== TO DO ==
Every line that contains the word "pathname" is to be copied from the listing.

== DATA EXTRACT ==
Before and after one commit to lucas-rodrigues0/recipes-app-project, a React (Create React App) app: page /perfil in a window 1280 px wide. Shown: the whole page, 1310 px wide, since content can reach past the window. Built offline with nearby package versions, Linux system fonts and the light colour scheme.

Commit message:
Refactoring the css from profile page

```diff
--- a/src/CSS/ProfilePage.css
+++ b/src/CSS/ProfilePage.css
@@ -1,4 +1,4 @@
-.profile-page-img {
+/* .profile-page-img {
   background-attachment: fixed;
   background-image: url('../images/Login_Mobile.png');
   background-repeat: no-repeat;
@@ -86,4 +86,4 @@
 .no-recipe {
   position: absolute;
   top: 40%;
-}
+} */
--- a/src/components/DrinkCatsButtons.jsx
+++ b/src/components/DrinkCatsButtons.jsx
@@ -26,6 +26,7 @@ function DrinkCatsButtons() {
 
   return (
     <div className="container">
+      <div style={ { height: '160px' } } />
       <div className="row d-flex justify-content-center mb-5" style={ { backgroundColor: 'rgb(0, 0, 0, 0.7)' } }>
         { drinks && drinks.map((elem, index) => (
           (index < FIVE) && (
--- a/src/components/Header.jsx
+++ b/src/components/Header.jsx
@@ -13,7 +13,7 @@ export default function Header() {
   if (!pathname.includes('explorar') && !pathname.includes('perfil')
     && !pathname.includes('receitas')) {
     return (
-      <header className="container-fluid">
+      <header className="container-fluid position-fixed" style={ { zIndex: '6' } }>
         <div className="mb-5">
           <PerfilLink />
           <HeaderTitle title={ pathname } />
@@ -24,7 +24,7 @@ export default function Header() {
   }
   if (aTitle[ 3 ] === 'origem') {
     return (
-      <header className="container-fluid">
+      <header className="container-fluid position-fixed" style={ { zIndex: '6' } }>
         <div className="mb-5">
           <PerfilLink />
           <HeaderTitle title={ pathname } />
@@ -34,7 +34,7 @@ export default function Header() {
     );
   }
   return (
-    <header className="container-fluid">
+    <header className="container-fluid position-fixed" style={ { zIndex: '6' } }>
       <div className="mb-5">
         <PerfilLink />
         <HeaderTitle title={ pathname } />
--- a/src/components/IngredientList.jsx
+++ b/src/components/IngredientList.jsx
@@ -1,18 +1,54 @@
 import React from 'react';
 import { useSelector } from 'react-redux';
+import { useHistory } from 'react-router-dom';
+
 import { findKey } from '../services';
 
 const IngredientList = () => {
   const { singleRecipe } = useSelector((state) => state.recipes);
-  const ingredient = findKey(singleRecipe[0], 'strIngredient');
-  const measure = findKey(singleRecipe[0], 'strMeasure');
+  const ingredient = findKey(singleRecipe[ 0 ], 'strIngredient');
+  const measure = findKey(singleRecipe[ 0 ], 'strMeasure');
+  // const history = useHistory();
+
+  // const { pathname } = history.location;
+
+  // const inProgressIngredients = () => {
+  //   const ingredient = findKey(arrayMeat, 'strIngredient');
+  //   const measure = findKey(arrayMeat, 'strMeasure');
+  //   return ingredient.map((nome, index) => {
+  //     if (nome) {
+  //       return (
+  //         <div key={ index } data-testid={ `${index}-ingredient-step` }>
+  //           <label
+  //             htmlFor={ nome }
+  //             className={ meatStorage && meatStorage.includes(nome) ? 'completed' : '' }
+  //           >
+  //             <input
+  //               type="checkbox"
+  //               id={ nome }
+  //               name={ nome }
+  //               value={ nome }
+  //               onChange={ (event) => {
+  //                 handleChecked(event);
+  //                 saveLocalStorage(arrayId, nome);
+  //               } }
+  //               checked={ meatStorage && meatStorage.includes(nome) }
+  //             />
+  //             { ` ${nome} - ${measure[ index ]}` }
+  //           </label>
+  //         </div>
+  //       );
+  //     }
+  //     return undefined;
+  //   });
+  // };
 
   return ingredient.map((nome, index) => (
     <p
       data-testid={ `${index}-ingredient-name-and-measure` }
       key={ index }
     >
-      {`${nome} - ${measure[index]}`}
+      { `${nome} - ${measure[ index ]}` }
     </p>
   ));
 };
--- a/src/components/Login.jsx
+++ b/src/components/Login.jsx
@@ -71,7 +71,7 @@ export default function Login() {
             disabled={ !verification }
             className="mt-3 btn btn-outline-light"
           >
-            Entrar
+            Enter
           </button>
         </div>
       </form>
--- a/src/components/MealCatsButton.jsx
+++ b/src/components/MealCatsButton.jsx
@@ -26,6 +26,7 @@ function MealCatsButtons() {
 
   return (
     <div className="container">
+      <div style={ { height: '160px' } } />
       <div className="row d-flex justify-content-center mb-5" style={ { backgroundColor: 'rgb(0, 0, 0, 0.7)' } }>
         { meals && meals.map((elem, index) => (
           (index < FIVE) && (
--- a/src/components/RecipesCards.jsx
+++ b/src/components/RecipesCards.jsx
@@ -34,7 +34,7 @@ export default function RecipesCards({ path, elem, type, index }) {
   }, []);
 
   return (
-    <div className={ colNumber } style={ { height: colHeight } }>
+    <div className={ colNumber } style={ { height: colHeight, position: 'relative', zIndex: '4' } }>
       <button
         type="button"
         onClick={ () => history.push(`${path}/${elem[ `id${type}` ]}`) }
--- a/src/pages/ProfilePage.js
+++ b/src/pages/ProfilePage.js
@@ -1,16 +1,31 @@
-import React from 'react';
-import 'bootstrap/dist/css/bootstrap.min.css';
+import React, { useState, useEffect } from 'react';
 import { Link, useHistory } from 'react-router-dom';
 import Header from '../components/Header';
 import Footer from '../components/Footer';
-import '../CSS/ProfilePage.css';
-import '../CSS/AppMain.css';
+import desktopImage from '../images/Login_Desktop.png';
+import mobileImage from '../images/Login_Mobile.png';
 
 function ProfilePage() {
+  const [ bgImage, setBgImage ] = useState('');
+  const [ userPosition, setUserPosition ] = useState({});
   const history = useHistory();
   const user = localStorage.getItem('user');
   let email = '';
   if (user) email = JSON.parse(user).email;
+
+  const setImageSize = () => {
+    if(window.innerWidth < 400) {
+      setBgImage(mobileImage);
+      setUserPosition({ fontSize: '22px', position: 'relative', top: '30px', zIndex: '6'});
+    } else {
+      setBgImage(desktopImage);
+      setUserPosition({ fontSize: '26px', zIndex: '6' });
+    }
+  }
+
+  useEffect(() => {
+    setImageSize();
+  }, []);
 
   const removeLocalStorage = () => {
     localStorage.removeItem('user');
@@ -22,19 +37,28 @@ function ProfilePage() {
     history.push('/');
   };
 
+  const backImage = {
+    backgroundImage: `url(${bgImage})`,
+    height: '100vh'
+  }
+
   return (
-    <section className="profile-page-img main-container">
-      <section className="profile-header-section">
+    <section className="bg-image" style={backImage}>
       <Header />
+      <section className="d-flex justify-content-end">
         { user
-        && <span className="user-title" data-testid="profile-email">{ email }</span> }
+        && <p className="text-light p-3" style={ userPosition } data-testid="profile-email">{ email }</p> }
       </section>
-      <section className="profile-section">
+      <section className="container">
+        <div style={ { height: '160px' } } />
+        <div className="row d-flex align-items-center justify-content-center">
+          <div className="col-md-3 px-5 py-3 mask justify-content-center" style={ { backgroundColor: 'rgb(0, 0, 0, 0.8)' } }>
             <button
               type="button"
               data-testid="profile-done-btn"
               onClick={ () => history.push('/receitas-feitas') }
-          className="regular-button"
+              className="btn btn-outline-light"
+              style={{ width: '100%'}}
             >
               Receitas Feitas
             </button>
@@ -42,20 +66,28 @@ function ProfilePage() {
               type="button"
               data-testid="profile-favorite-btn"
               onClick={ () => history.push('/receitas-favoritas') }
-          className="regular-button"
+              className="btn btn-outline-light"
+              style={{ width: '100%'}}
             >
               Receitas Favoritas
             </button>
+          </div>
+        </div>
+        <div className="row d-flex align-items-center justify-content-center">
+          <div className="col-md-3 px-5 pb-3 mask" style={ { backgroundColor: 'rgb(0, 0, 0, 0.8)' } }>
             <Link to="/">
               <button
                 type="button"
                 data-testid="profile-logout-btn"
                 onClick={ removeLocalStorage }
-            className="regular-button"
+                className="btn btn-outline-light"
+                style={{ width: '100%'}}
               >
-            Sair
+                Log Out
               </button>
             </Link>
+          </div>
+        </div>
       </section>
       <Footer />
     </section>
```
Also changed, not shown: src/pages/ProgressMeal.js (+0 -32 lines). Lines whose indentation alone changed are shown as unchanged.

== FINAL ANSWER ==
   if (!pathname.includes('explorar') && !pathname.includes('perfil')
     && !pathname.includes('receitas')) {
           <HeaderTitle title={ pathname } />
           <HeaderTitle title={ pathname } />
         <HeaderTitle title={ pathname } />
+  // const { pathname } = history.location;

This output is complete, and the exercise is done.